Not to corporations and most certainly not to the workers who enter those corporations hoping to get a paycheck. This comes as a surprise to many. Here at the AFL-CIO, we get e-mails from people detailing how their employer unfairly fired them, and asking what they can do about it. Chances are, if they’re not in a union, and if the action didn’t violate any Equal Employment Opportunity laws, the answer is: Not much.
And even if a company does violate a worker’s legal rights, many corporations have got that covered, too:
Almost 20 percent of employers today require all employees to agree in advance not to go to court if the company violates their legal rights…If you don’t agree, you don’t get the job.
And as Maltby notes, even joining a union “has become a dangerous undertaking.”
Over 8,000 employees are fired every year simply for trying to join [a union]. Technically, this kind of firing is illegal, but the penalties are so trivial that employers just pay the fines and keep breaking the law.
Which is why we have been trying so hard to pass the Employee Free Choice Act. Unlike many books on employment, Maltby includes an entire chapter overviewing unions and labor laws and ending with his personal recollection of helping move Wisconsin Republican Sen. Herbert Kohl toward sponsorship of the Employee Free Choice Act.

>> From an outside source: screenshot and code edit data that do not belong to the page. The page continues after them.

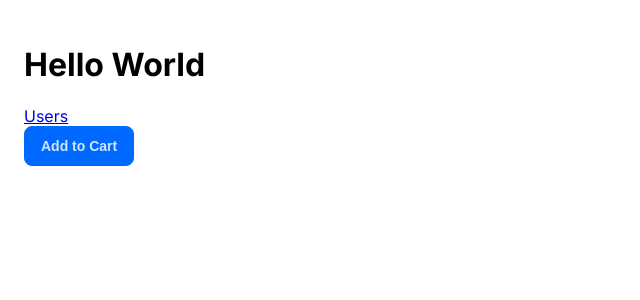
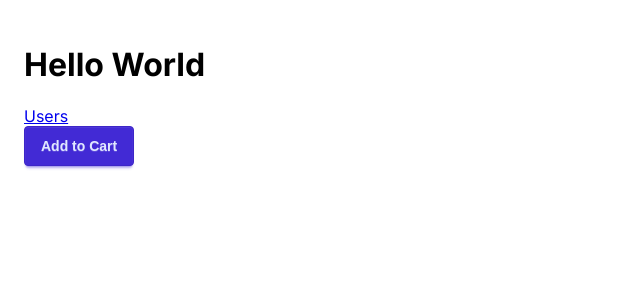
Before and after one commit to paulendaya/next-app, a Next.js app: page / in a window 1280 px wide. Shown: the top 300 px of the page, without its empty margins (0-640 px from the left). Built offline with nearby package versions, Linux system fonts and the light colour scheme.

Commit message:
updated layout

```diff
--- a/app/layout.tsx
+++ b/app/layout.tsx
@@ -15,7 +15,7 @@ export default function RootLayout({
   children: React.ReactNode;
 }) {
   return (
-    <html lang="en" data-theme="winter">
+    <html lang="en" data-theme="cupcake">
       <body className={inter.className}>{children}</body>
     </html>
   );
--- a/package.json
+++ b/package.json
@@ -24,6 +24,6 @@
   },
   "devDependencies": {
     "@tailwindcss/postcss": "^4.1.6",
-    "daisyui": "^5.0.35"
+    "daisyui": "^5.0.50"
   }
 }
--- a/tailwind.config.ts
+++ b/tailwind.config.ts
@@ -1,6 +1,10 @@
 import type { Config } from 'tailwindcss'
 
-const config: Config = {
+const config: Config & {
+  daisyui?: {
+    themes?: string[];
+  };
+} = {
   content: [
     './pages/**/*.{js,ts,jsx,tsx,mdx}',
     './components/**/*.{js,ts,jsx,tsx,mdx}',
@@ -15,6 +19,7 @@ const config: Config = {
       },
     },
   },
-  plugins: [],
-}
-export default config
+  plugins: [require("daisyui")],
+};
+
+export default config;
```
Also changed, not shown: 1 other file (tests, documents, lock files or other folders).
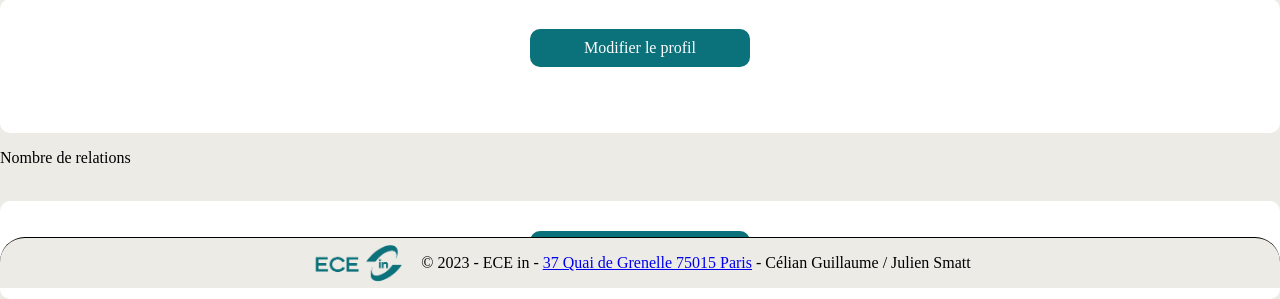
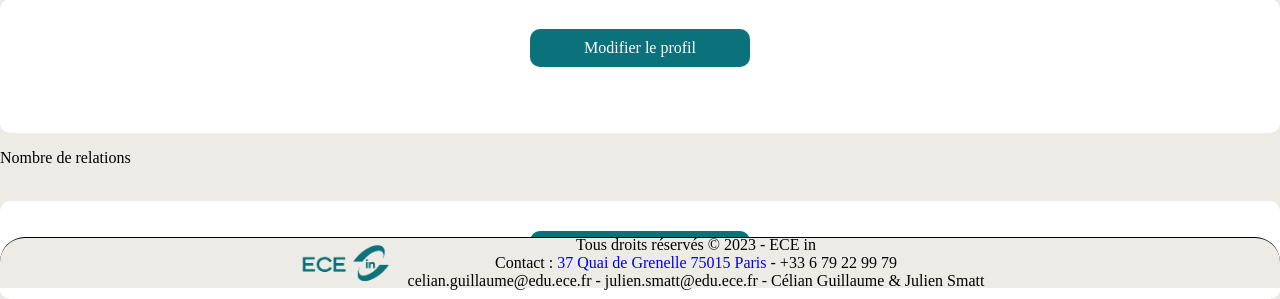
Before and after one commit to excel1an/projetweb, a PHP site: page /compte.php in a window 1280 px wide; the page is wider, and only the part inside the window is pictured. Shown: the part 512-811 px from the top of that part. Run offline with PHP 8.4, Linux system fonts and the light colour scheme.

Commit message:
Update compte.php

```diff
--- a/compte.php
+++ b/compte.php
@@ -4,7 +4,7 @@
 	<head>
 		<meta charset="utf-8"/>
 		<title>Accueil ECE In</title>
-		<link rel="stylesheet" href="style.css">
+		<link rel="stylesheet" href="css/style.css">
 	</head>
 <body>
 
@@ -36,11 +36,14 @@
 		</div>
 	</div>
 	<div id="footer">
-		<div style="display: flex; align-items: center;">
-			<img src="img/logo grand.png">
-			<span style="text-align: center;">© 2023 - ECE in - <a href="https://www.google.com/maps/place/37+Quai+de+Grenelle,+75015+Paris/@48.8515004,2.2872324,17z/data=!3m1!4b1!4m6!3m5!1s0x47e6700497ee3ec5:0xdd60f514adcdb346!8m2!3d48.8515004!4d2.2872324!16s%2Fg%2F11bw3y1mf8?entry=ttu" target="_blank">37 Quai de Grenelle 75015 Paris</a>
-				- Célian Guillaume / Julien Smatt</span>
+			<div style="display: flex; align-items: center;">
+				<img src="img/logo grand.png">
+				<span style="text-align: center;">Tous droits réservés © 2023 - ECE in
+				<br>
+				Contact :
+				<a href="https://www.google.com/maps/place/37+Quai+de+Grenelle,+75015+Paris/@48.8515004,2.2872324,17z/data=!3m1!4b1!4m6!3m5!1s0x47e6700497ee3ec5:0xdd60f514adcdb346!8m2!3d48.8515004!4d2.2872324!16s%2Fg%2F11bw3y1mf8?entry=ttu" target="_blank" style="text-decoration: none;">   37 Quai de Grenelle 75015 Paris</a> - +33 6 79 22 99 79 <br>
+ celian.guillaume@edu.ece.fr - julien.smatt@edu.ece.fr -  Célian Guillaume & Julien Smatt</span>
+			</div>
 		</div>
-	</div>
 </body>
 </html>
```
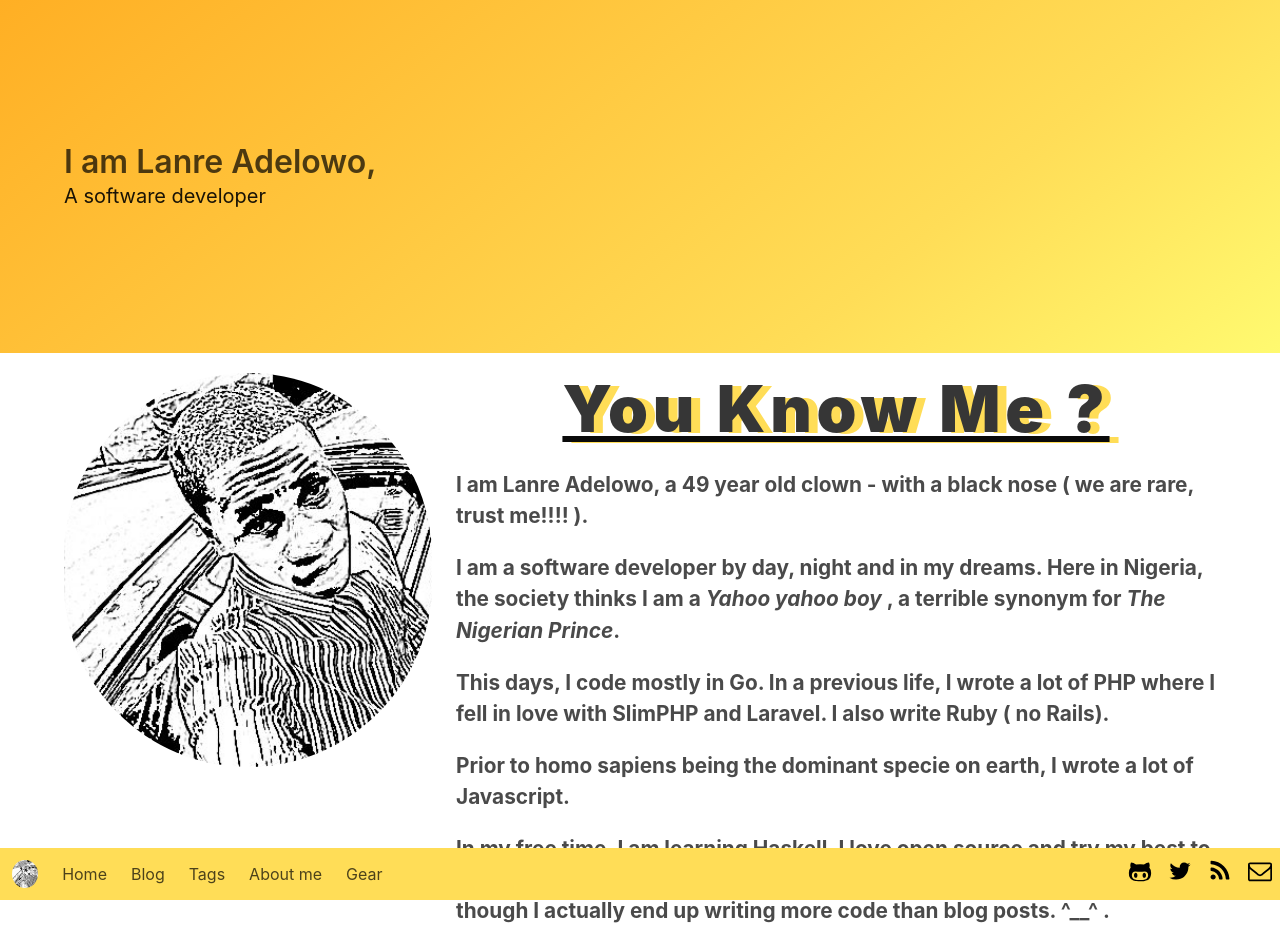
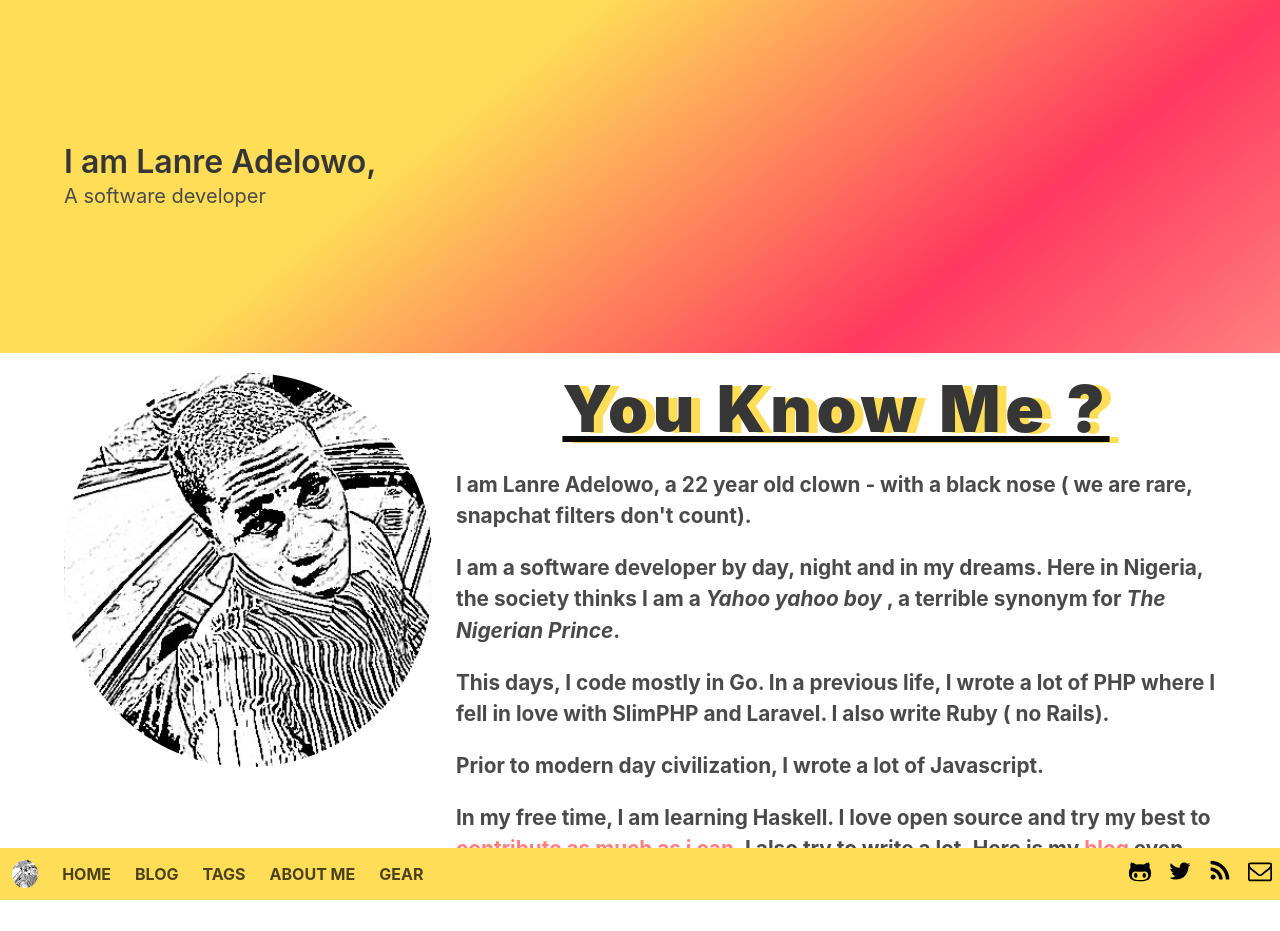
Before and after one commit to adelowo/portfolio, a Jekyll site: the page built from about.html, in a window 1280 px wide, cut to the strip 0-931 px from the top of the page. Built offline with Jekyll 4.4.1, drawn with Linux system fonts in a browser that asks for light colours.

Commit message:
redesigned about page and added updates for the homepage

```diff
--- a/_includes/head.html
+++ b/_includes/head.html
@@ -80,23 +80,23 @@
   {% include svg-icons.html %}
   <div id="navbarExampleTransparentExample" class="navbar-menu">
     <div class="navbar-start">
-      <a class="navbar-item" href="/">
+      <a class="navbar-item has-text-weight-bold is-uppercase" href="/">
         Home
       </a>
 
-  	<a class="navbar-item" href="/blog">
+  	<a class="navbar-item has-text-weight-bold is-uppercase" href="/blog">
          Blog
         </a>
 
-  	<a class="navbar-item" href="/tags">
+  	<a class="navbar-item has-text-weight-bold is-uppercase" href="/tags">
          Tags
         </a>
 
-  	<a class="navbar-item" href="/about">
+  	<a class="navbar-item has-text-weight-bold is-uppercase" href="/about">
          About me
         </a>
 
-  	<a class="navbar-item" href="/gear">
+  	<a class="navbar-item has-text-weight-bold is-uppercase" href="/gear">
          Gear
         </a>
     </div>
@@ -105,49 +105,48 @@
       <div class="navbar-item">
         <div class="field is-grouped">
           <p class="control control-icon">
-
-            <a aria-label="Github" target="_blank" href="https://github.com/{{site.github_username}}"
+            <a aria-label="Github"
+	            target="_blank"
+	            href="https://github.com/{{site.github_username}}"
 		    data-social-network="Github"
                     data-social-target="https://github.com/{{site.github_username}}">
               <svg class="icon icon-github-alt"><use xlink:href="#icon-github-alt"></use></svg>
             </a>
-
           </p>
 
           <p class="control control-icon">
-
-            <a aria-label="Twitter" target="_blank" href="https://twitter.com/{{site.twitter_username}}"
+            <a aria-label="Twitter"
+	            target="_blank"
+	            href="https://twitter.com/{{site.twitter_username}}"
 		    data-social-network="Twitter"
                     data-social-target="https://twitter.com/{{site.twitter_username}}">
               <svg class="icon icon-twitter"><use xlink:href="#icon-twitter"></use></svg>
             </a>
-
           </p>
 
           <p class="control control-icon">
-
-            <a aria-label="RSS feed" target="_blank" href="{{ "/feed.xml" | prepend: site.baseurl }}">
+            <a aria-label="RSS feed"
+		    target="_blank"
+		    href="{{ "/feed.xml" | prepend: site.baseurl }}">
               <svg class="icon icon-rss"><use xlink:href="#icon-rss"></use></svg>
             </a>
-
           </p>
 
 
           <p class="control">
-
-            <a aria-label="Send email" title="Send me an e-mail" href="mailto:{{site.email}}">
+            <a aria-label="Send email"
+		    title="Send me an e-mail"
+		    href="mailto:{{site.email}}">
               <svg class="icon icon-email"><use xlink:href="#icon-email"></use></svg>
             </a>
-
           </p>
-
         </div>
       </div>
     </div>
   </div>
 </nav>
 
-<section class="hero is-warning is-medium is-bold">
+<section class="hero is-tomato is-medium is-bold">
   <div class="hero-body">
     <div class="container">
       <h1 class="title">
--- a/about.html
+++ b/about.html
@@ -24,7 +24,8 @@
 		<div class="content">
 		<div id="has-about-text">
 		<p>
-   	   		I am Lanre Adelowo, a 49 year old clown - with a black nose ( we are rare, trust me!!!! ).
+   	   		I am Lanre Adelowo, a 22 year old clown - with a black nose
+			( we are rare, snapchat filters don't count).
 		</p>
 
 		<p>
@@ -43,14 +44,15 @@
 		</p>
 
 		<p>
-			Prior to homo sapiens being the dominant specie on
-			earth, I wrote a lot of Javascript.
+			Prior to modern day civilization, I wrote a lot of Javascript.
 		</p>
 
 		<p>
 			In my free time, I am learning Haskell. I love open source and
-			try my best to <a href="https://github.com/adelowo">contribute as much as i can</a>.
-   			I also try to write a lot. Here is my <a href="/blog">blog</a> even though I actually end up writing more code
+			try my best to <a href="https://github.com/adelowo"
+				class="is-tomato">contribute as much as i can</a>.
+   			I also try to write a lot. Here is my <a
+				class="is-tomato" href="/blog">blog</a> even though I actually end up writing more code
 			than blog posts. ^__^ .
    		</p>
 
--- a/blog/index.html
+++ b/blog/index.html
@@ -24,13 +24,13 @@
 {% assign tags_list = site.tags %}
   {% if tags_list.first[0] == null %}
     {% for tag in tags_list %}
-        <a class="tag is-warning is-large" data-scroll href="#{{ tag | slugify }}">
+        <a class="tag is-warning is-large is-tomato-tag" data-scroll href="#{{ tag | slugify }}">
 		{{ tag | replace:",","" }}
 	</a>
     {% endfor %}
   {% else %}
     {% for tag in tags_list %}
-        <a class="tag is-warning is-large" data-scroll href="#{{ tag[0] | slugify }}">
+        <a class="tag is-warning is-large is-tomato-tag" data-scroll href="#{{ tag[0] | slugify }}">
 		{{ tag[0] | replace: ",","" }}
 	</a>
     {% endfor %}
@@ -44,7 +44,7 @@
     <div class="is-pitch-word">
     <div class="level">
 	    <div class="level-item">
-		    <span class="title" id="{{ tag[0] | slugify }}">
+		    <span class="title is-tomato-tag" id="{{ tag[0] | slugify }}">
 			    {{ tag[0] }}
 		    </span>
 	    </div>
--- a/src/sass/_code.sass
+++ b/src/sass/_code.sass
@@ -4,7 +4,7 @@
     @extend %vertical-rhythm !optional;
 
     .highlighter-rouge &
-      background: hsl(0, 0%, 99%);
+      background: hsl(0, 0%, 98%);
 
     .c
       color: #998; font-style: italic  // Comment
```
Also changed, not shown: _includes/header-default.html (+5 -5 lines), _layouts/post.html (+5 -2 lines), src/sass/main.sass (+9 -2 lines), assets/css/main.css.
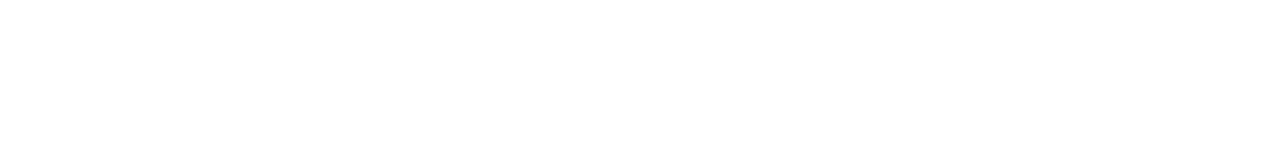
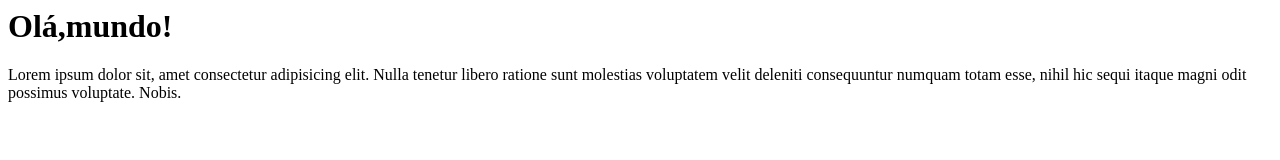
Before and after one commit to ThulioBandeira/testando, a plain HTML site: page index.html in a window 1280 px wide. Drawn offline with Linux system fonts and the light colour scheme.

Commit message:
adc algo

```diff
--- a/index.html
+++ b/index.html
@@ -3,6 +3,8 @@
 
   </head>
   <body>
+    <h1>Olá,mundo!</h1>
+    <p>Lorem ipsum dolor sit, amet consectetur adipisicing elit. Nulla tenetur libero ratione sunt molestias voluptatem velit deleniti consequuntur numquam totam esse, nihil hic sequi itaque magni odit possimus voluptate. Nobis.</p>
 
   </body>
 </html>
```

Unionization is covered by the National Labor Relations Act, an act of Congress, and union workers covered by contracts they negotiate with their employers. But the nation’s employment laws have historically been governed by common law (court decisions) and so for those not represented by a union, the primarily law of the land is “at-will employment.” In short: Management can fire you at will, for any reason, or no reason.
Maltby highlights high-tech workplace intrusion: from computer monitoring to video spying on women in the company restroom (yep, legal, except in California and Rhode Island). He also takes a look at the future of privacy at the workplace, and predicts an increasing use of GPS and the likely adoption of biometrics on the horizon. Horrifyingly, Maltby writes that some employers are beginning to install silicon chips into employees’ bodies as an identification system—you know, the kind you get implanted in your pet.
And then there’s the MMPI, the Minnesota Multiphasic Personality Inventory, a job-screening psychology test taken by 2 million people as part of the employment application process. The test has been translated into 115 languages, and 89 of the Fortune 100 employers use it. An all-American export.
Throughout, Maltby filters the book with real-life workplace horror stories—the kind we see by the droves whenever the AFL-CIO community affiliate Working America holds its My Bad Boss contest. (If anyone tells you employees don’t need unions in today’s 21st workplace, send them to the My Bad Boss site.)
Maltby’s view of the judicial system’s approach to workers’ rights—especially the Supreme Court—also would shock much of the public. In short:
Even when there is a law to protect your rights on the job, you often won’t receive justice. Judges work overtime to find ways to take away, or water down, the rights given by the legislature.
And he blasts away another holy grail of American mythology: The myth of impartial justice.
Because judges are politicians, they respond to political pressures. They favor prosecutors over defense attorneys in criminal cases because the public wants them to be tough on crime….And they favor employers over employees because employers have more political influence than employees.
Next, Maltby will tell us that the media in the United States are biased.
Maltby ends the book with chapters detailing our workplace rights and how we can win our rights, which includes joining a union. In short, the only way we can take back our workplace is joining with each other. Because as Maltby says:
There isn’t much you can do alone to protect yourself.
This book should be part of every high school curricula. Millions of Americans plunge into the job force with no idea that they leave their constitutional rights at the door.
Help me welcome Lewis Maltby.